# WORK INSTRUCTIONS:
Reproduce the listing exactly, please, with every line intact.
---+---
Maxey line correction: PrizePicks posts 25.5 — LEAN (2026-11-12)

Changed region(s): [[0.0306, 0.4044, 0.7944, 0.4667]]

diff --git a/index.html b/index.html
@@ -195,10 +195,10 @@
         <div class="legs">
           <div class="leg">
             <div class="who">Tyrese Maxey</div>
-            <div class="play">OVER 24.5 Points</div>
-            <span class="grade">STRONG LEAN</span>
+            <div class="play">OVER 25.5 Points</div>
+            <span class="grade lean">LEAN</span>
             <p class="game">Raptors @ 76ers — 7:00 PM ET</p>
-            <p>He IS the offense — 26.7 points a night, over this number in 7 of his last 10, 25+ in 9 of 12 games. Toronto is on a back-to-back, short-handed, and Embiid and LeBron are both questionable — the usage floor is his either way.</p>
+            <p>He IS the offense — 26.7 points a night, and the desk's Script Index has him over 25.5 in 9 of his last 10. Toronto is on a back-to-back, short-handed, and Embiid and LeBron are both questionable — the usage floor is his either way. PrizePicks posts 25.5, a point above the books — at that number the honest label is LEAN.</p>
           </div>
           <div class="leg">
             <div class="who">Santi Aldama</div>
---+---
# PROBLEM SOLUTION:
Maxey line correction: PrizePicks posts 25.5 — LEAN (2026-11-12)

Changed region(s): [[0.0306, 0.4044, 0.7944, 0.4667]]

diff --git a/index.html b/index.html
@@ -195,10 +195,10 @@
         <div class="legs">
           <div class="leg">
             <div class="who">Tyrese Maxey</div>
-            <div class="play">OVER 24.5 Points</div>
-            <span class="grade">STRONG LEAN</span>
+            <div class="play">OVER 25.5 Points</div>
+            <span class="grade lean">LEAN</span>
             <p class="game">Raptors @ 76ers — 7:00 PM ET</p>
-            <p>He IS the offense — 26.7 points a night, over this number in 7 of his last 10, 25+ in 9 of 12 games. Toronto is on a back-to-back, short-handed, and Embiid and LeBron are both questionable — the usage floor is his either way.</p>
+            <p>He IS the offense — 26.7 points a night, and the desk's Script Index has him over 25.5 in 9 of his last 10. Toronto is on a back-to-back, short-handed, and Embiid and LeBron are both questionable — the usage floor is his either way. PrizePicks posts 25.5, a point above the books — at that number the honest label is LEAN.</p>
           </div>
           <div class="leg">
             <div class="who">Santi Aldama</div>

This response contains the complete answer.